The brand that is Brigham Young football goes beyond a tradition that includes the 1984 national championship and the coaching back in the day of legendary LaVell Edwards.
There’s the long line of former Cougars star quarterbacks like Steve Young, Jim McMahon and Ty Detmer, the 1990 Heisman Trophy winner.
The university is the crown jewel of The Church of Jesus Christ of Latter-day Saints, the formal name for the Mormon religion of 14 million worldwide, including 5.5 million in the United States to make it the fourth-largest denomination in the country.
- BYU bringing big crowd to play MTSU (Daily News Journal - Tennessee)
Brigham Young will be the second former Football Bowl Subdivision national champion to play MTSU in Floyd Stadium at 2:30 p.m. on Saturday.
And one of the biggest crowds in the Blue Raiders' (5-3) history is expected to be on hand when they try to become bowl eligible for the third straight season.
According to MTSU athletic director Chris Massaro, the number of tickets sold to BYU and other Mormon-affiliated groups is among the most ever sold to a visiting team.
- Hattiesburg couple to head Baton Rouge LDS Temple (Hattiesburg American - Mississippi)
Blair and Betty Pack, Hattiesburg residents for more than 34 years, have been called as president and matron of the Baton Rouge Temple of The Church of Jesus Christ of Latter-day Saints. They will begin their new positions on Nov. 1 and serve for three years.
- Author: Mormons follow their leaders to left and right on politics (Salt Lake Tribune - Utah)

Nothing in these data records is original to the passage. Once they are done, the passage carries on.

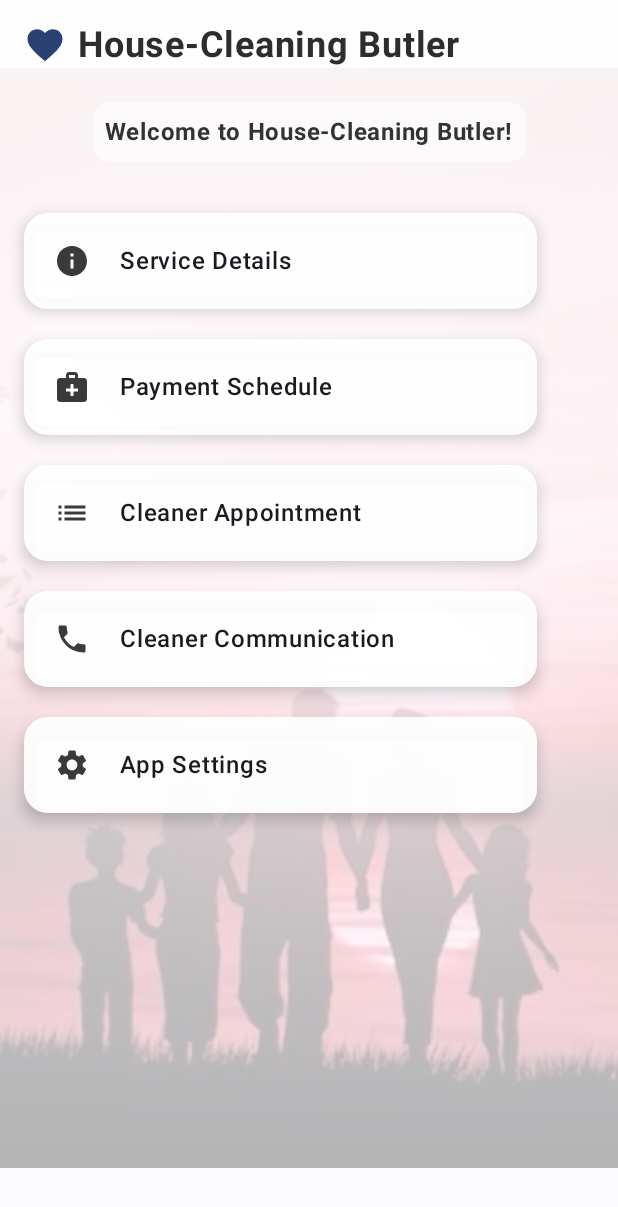
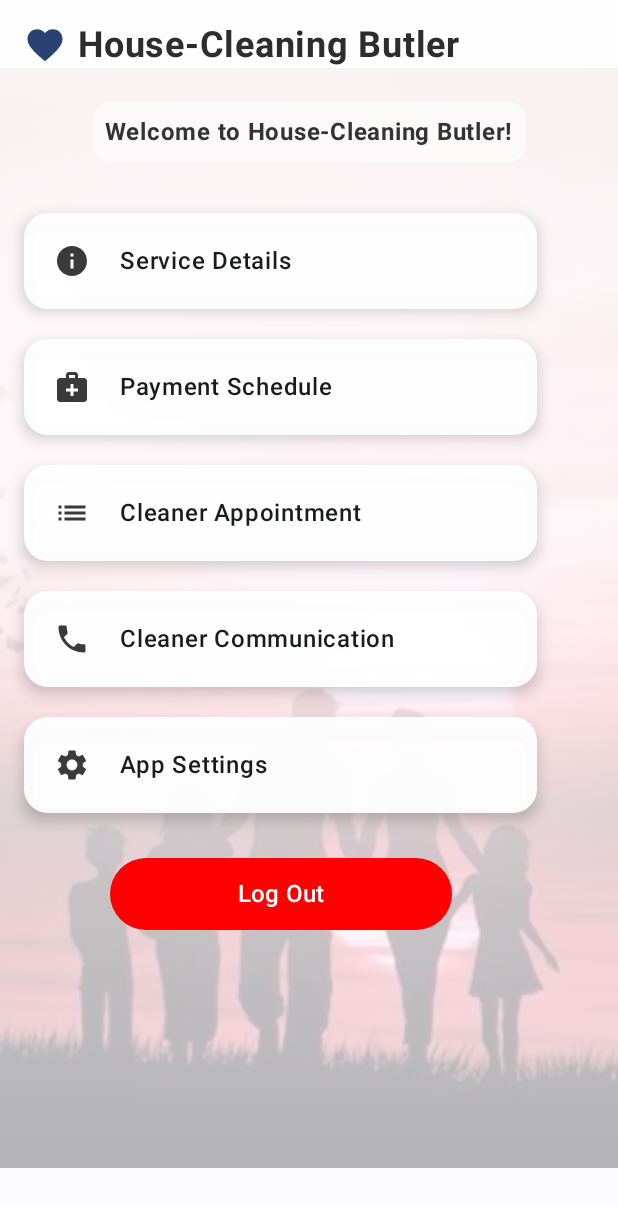
Before and after one commit to YuanRuiGao/CP3407, an Android app built with Jetpack Compose: the HomeScreen screen opened through its navigation route, on a phone screen of 412 x 824 dp. Shown: the top 1207 px of the screen. Run offline under Robolectric (Android 15) with nearby library versions, the phone set to English and light mode, and no system bars; our stand-ins replace Firebase (no records; nobody signed in at launch, a user with empty details on screens opened directly).

Commit message:
Add logout button

```diff
--- a/house cleanning version1/mobileass2-main/app/src/main/java/com/example/myapplication_ass2/MainActivity.kt
+++ b/house cleanning version1/mobileass2-main/app/src/main/java/com/example/myapplication_ass2/MainActivity.kt
@@ -143,6 +143,23 @@ fun HomeScreen(navController: NavHostController, settingsViewModel: AppSettingsV
                         }
                     }
                 }
+                Spacer(Modifier.height(20.dp))
+
+                // ✅ Logout button
+                Button(
+                    onClick = {
+                        FirebaseAuth.getInstance().signOut()
+                        navController.navigate("login") {
+                            popUpTo("home") { inclusive = true }
+                        }
+                    },
+                    colors = ButtonDefaults.buttonColors(containerColor = Color.Red),
+                    modifier = Modifier
+                        .fillMaxWidth(0.6f)
+                        .height(48.dp)
+                ) {
+                    Text("Log Out", color = Color.White, fontSize = 16.sp)
+                }
             }
         }
     }
```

Mormons believe that their leader is not only the president of the 15 million-member church, but also a "prophet, seer and revelator."
That means LDS believers listen to the prophet and heed his words, says political scientist David Campbell, not just theologically but also politically — and not always on the right side of the spectrum.
On Thursday, Campbell, a Mormon who teaches at the University of Notre Dame, will present these and other ideas at the University of Utah’s Sterling M. McMurrin Lecture on Religion and Culture.
- In the Whirled: Book review: 'Promised Land' is sweeping account of Mormons and politics (Deseret News - Utah)
The LDS Church makes a point of stating that it is nonpartisan, yet two-thirds of Mormons in the United States identify as, or learn toward, the Republican Party.
The question of why, and what that does for the public perception of Mormons, is just one of the many issues dissected in "Seeking the Promised Land: Mormons and American Politics", by political science professors David E. Campbell of Notre Dame, John C. Green of the University of Akron and J. Quin Monson of Brigham Young University.
- Mormons in the rodeo: LDS competitors find extra strength in their faith (Deseret News - Utah)
There are many things a missionary has to worry about when returning home from two-year service for The Church of Jesus Christ of Latter-day Saints: going back to school, finding a job, catching up with friends and getting back into shape, to name a few.
For returned missionary Taylor Winn from Annabella, Utah, rodeo was on the list.
4 And thus we see, that there was a time granted unto man to repent, yea, a probationary time, a time to repent and serve God.
Understanding the Savior’s freely given atoning love can free us from self-imposed, incorrect, and unrealistic expectations of what perfection is."
"Becoming Perfect in Christ" - Elder Gerrit W. Gong, July 2014